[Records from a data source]
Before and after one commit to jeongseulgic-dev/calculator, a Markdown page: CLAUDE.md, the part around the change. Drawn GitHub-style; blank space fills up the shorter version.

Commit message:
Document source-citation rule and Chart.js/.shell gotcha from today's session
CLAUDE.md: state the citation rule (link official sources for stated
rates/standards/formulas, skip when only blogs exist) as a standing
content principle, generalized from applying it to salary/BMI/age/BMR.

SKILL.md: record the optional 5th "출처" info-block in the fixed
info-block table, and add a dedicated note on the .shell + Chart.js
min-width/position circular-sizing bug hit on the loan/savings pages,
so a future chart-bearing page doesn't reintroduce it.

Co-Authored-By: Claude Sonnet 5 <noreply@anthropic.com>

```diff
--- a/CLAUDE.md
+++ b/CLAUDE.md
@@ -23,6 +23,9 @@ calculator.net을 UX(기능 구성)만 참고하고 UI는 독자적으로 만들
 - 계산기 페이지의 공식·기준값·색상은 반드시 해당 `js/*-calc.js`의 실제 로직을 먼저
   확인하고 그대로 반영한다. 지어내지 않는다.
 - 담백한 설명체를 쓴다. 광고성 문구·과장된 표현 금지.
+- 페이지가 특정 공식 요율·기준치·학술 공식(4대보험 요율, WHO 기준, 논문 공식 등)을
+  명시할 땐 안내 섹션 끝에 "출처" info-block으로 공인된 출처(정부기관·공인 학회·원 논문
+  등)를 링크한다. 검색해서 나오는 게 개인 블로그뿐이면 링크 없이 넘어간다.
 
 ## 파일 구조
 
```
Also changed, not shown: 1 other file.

◆ **Directions**
Report the lines above that have the word "info" in them.

◆ **Answer section**
SKILL.md: record the optional 5th "출처" info-block in the fixed
info-block table, and add a dedicated note on the .shell + Chart.js
+  명시할 땐 안내 섹션 끝에 "출처" info-block으로 공인된 출처(정부기관·공인 학회·원 논문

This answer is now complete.